Vitamin C a Key to Submerged Aquatic Vegetation
2011 Fairfax County Regional Science and Engineering Fair
The abstract below was written by the student. The Northern Virginia Soil and Water Conservation District made no editorial changes.
Vitamin C: The Key to SAV; The Effects of Vitamin C Concentrations on Anachris' Mass
by Sae-Li Kim and Sivasankari Rajamarthandan, Robinson Secondary
The purpose of this experiment was to assess the effects of additional vitamin C concentrations on the change in mass of anachris, a type of submerged aquatic vegetation. The four levels of IV were the control with no additional vitamin C, a flask with 2.33X 10??M, 4.66X 10??M, and 7.00X 10?? of vitamin C. It was hypothesized that the anachris grown in water with a vitamin C concentration of 4.66X 10??M would have the greatest increase in mass. The initial masses of all the anachris were kept constant so that there is no other fluctuation in the experiment. The vegetation was grown for a week under fluorescent lights. Initial and final dissolved oxygen (DO) levels were tested and O? probes were measuring oxygen concentration throughout the trial. At the end of every trial and anachris’ final masses were analyzed. In the four practice trials, the greatest average increase in mass was in IV level 2 with 1.21g. The three real trials showed that 2.33X 10??M and 4.66X 10??M had the greatest average increase in mass with 0.91g and 0.90g respectively. Thus vitamin C is vital to increasing plant mass, and the DO levels and the O? levels indicated that there is no negative effect on oxygen underwater.
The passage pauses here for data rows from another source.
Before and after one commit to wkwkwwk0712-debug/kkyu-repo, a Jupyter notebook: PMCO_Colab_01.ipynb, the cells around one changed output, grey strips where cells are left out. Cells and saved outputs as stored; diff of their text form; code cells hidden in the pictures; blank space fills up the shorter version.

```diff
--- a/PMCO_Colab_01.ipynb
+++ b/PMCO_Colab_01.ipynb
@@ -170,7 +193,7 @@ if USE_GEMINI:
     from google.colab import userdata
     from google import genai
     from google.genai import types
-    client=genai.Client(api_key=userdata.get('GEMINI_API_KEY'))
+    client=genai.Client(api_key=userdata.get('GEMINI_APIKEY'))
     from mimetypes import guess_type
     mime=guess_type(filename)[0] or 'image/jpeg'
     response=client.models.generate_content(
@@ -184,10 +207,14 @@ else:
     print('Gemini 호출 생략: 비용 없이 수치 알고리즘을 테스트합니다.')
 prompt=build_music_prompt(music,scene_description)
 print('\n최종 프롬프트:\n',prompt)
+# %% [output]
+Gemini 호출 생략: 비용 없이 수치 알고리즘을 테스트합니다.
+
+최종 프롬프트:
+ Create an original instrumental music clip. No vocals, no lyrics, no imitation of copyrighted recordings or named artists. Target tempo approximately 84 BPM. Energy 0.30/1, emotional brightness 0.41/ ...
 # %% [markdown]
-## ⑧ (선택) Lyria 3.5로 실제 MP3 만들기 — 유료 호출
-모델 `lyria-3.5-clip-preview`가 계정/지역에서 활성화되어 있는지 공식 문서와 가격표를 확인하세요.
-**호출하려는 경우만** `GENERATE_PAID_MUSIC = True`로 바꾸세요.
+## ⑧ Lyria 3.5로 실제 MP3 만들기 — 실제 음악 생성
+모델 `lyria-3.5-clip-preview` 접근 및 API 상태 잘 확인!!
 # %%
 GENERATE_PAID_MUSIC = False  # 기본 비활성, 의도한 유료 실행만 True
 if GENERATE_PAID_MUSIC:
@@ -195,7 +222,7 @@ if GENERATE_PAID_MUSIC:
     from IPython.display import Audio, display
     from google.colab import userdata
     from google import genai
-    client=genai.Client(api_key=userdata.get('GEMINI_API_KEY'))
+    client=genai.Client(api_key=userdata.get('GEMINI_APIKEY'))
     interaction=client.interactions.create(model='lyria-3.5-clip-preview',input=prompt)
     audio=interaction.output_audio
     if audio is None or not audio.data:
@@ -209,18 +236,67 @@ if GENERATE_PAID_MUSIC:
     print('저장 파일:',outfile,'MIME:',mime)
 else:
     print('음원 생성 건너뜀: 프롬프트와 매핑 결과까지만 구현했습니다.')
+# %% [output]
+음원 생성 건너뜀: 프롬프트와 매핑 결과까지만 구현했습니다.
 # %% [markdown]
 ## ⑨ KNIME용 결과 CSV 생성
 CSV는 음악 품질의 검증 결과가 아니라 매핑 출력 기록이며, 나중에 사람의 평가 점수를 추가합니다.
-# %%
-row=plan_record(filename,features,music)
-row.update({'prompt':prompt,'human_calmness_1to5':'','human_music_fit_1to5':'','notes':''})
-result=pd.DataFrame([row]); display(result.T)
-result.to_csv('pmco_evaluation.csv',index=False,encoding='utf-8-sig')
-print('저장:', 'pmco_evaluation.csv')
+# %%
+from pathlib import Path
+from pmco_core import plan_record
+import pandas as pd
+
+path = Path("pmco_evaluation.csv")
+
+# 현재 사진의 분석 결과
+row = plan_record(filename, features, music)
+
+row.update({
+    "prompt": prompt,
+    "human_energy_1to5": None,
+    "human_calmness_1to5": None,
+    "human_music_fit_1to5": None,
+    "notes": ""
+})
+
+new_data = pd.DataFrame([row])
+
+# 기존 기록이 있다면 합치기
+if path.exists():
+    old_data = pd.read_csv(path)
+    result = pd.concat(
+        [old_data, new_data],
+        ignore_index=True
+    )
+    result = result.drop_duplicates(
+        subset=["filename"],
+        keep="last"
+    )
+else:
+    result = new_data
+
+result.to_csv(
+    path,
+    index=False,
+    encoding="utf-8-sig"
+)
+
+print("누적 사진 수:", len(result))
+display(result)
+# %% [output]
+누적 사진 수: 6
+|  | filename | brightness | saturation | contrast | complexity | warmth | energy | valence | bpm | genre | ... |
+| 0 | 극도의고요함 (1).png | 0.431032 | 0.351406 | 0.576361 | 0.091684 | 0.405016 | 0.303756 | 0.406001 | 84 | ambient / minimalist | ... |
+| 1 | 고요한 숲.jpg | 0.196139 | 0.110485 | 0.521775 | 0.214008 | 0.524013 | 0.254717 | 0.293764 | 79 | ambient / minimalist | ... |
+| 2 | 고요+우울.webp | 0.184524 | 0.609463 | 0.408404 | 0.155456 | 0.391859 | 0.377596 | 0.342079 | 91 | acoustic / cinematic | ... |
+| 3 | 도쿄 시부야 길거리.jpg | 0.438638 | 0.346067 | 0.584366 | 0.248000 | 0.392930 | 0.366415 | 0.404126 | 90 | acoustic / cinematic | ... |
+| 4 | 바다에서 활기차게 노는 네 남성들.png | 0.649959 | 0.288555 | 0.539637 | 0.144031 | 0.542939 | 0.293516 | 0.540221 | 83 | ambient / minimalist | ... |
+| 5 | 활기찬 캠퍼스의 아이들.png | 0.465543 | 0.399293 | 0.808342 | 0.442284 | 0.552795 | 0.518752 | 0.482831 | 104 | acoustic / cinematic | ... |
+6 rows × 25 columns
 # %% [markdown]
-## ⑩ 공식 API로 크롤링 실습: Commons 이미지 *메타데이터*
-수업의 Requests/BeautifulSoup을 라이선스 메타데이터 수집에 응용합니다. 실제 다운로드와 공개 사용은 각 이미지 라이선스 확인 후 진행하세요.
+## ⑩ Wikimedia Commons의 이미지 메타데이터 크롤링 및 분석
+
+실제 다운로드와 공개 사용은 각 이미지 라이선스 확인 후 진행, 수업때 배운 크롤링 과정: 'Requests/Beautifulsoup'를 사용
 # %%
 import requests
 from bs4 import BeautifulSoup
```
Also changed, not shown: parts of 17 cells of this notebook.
Therefore, vitamin C could be a possible temporary solution to reviving the low levels of submerged aquatic vegetation like anachris in ecosystems like the Chesapeake Bay and maintaining the health of the plants under stressful situation like pollution.